*** Materials provided ***

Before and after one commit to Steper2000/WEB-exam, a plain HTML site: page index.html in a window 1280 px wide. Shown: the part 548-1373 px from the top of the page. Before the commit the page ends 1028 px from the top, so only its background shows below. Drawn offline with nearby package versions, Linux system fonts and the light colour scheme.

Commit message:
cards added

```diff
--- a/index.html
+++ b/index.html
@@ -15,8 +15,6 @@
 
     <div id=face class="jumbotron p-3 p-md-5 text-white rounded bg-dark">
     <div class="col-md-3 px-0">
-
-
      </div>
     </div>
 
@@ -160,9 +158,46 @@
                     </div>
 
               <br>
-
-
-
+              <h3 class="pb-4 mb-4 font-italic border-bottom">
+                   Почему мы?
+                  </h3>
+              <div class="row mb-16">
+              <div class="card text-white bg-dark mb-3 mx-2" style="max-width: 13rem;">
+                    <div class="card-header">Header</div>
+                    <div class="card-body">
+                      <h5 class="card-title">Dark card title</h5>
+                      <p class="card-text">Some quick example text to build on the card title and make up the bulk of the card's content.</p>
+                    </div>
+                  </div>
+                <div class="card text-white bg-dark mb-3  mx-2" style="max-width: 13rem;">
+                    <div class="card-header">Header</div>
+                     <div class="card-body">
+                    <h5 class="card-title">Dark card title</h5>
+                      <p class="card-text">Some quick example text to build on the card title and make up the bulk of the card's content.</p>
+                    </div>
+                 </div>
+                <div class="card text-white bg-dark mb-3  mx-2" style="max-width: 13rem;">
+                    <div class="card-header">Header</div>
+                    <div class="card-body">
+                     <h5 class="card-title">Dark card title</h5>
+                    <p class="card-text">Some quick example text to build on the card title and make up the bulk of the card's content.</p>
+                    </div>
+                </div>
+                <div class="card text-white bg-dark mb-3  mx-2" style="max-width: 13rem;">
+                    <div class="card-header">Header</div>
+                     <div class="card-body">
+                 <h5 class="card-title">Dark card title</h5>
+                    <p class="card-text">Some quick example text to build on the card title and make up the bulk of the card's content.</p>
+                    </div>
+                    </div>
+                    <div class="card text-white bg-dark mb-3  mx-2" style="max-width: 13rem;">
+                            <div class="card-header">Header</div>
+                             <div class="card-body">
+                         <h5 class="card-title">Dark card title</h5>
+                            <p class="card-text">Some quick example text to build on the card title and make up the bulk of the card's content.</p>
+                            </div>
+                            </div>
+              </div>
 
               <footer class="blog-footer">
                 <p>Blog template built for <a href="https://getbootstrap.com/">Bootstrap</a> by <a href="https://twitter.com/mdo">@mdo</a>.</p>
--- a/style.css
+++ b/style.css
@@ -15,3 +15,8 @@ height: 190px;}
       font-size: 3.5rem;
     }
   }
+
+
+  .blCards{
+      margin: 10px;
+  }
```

***
*** Materials provided ***

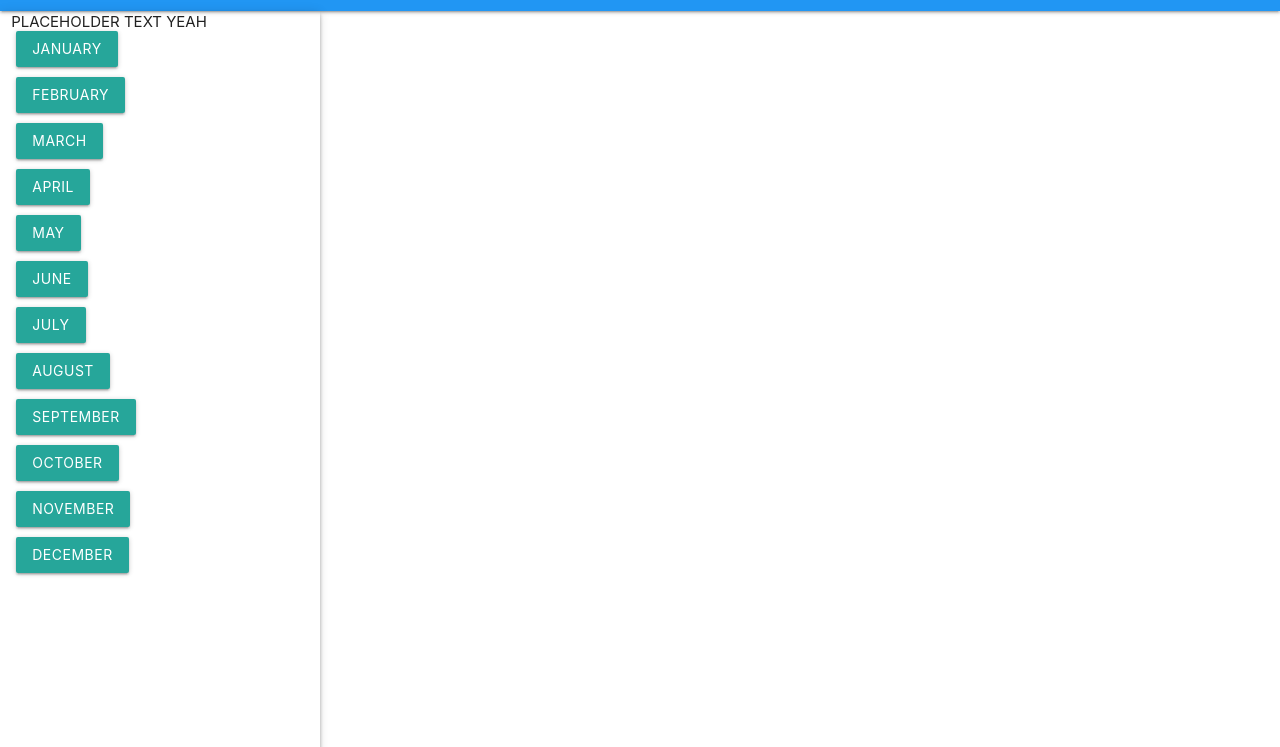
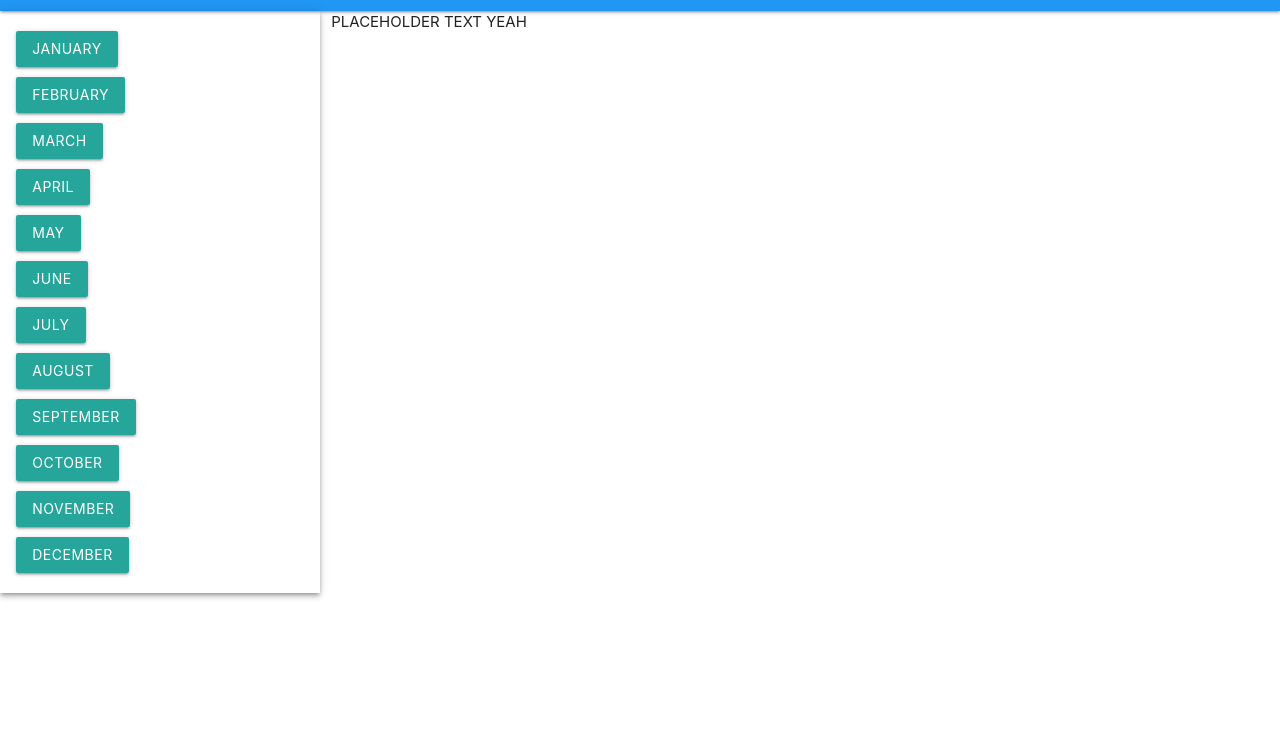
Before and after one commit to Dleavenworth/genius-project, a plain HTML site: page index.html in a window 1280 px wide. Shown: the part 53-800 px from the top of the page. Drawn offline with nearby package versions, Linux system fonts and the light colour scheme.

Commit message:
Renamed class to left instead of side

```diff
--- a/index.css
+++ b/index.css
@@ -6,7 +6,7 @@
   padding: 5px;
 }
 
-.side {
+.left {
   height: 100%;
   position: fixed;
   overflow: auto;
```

***

Pick from the records each line that contains the word "style" and show it.

+              <div class="card text-white bg-dark mb-3 mx-2" style="max-width: 13rem;">
+                <div class="card text-white bg-dark mb-3  mx-2" style="max-width: 13rem;">
+                <div class="card text-white bg-dark mb-3  mx-2" style="max-width: 13rem;">
+                <div class="card text-white bg-dark mb-3  mx-2" style="max-width: 13rem;">
+                    <div class="card text-white bg-dark mb-3  mx-2" style="max-width: 13rem;">
--- a/style.css
+++ b/style.css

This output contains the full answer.